Exercise goal ▸
The expected answer comprises all lines from the entries that contain the string "ipynb".

Data supplied ▸
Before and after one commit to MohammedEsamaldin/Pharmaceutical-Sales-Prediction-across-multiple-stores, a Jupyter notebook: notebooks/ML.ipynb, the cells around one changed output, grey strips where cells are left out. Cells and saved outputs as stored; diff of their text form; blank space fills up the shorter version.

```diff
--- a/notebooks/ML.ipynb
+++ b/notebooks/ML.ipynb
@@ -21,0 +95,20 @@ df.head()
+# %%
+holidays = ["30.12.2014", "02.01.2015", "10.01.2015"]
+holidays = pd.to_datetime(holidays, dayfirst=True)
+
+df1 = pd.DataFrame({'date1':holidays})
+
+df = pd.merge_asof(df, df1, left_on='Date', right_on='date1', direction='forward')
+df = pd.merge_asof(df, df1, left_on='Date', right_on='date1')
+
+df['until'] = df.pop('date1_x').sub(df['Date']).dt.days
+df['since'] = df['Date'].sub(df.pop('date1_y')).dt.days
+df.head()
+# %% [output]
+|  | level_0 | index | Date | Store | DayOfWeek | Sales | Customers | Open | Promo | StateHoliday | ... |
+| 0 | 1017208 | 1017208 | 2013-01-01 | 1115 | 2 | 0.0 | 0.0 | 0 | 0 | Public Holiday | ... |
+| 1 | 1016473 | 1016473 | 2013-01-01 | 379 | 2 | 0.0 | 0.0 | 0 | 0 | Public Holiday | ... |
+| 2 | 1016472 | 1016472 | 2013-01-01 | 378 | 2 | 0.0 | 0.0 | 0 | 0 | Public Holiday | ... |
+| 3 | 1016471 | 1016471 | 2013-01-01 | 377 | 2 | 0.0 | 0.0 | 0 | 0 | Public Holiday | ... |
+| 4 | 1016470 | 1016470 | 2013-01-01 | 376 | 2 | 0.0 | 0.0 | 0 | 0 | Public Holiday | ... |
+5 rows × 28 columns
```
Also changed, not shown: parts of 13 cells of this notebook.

Output of the exercise ▸
Before and after one commit to MohammedEsamaldin/Pharmaceutical-Sales-Prediction-across-multiple-stores, a Jupyter notebook: notebooks/ML.ipynb, the cells around one changed output, grey strips where cells are left out. Cells and saved outputs as stored; diff of their text form; blank space fills up the shorter version.
--- a/notebooks/ML.ipynb
+++ b/notebooks/ML.ipynb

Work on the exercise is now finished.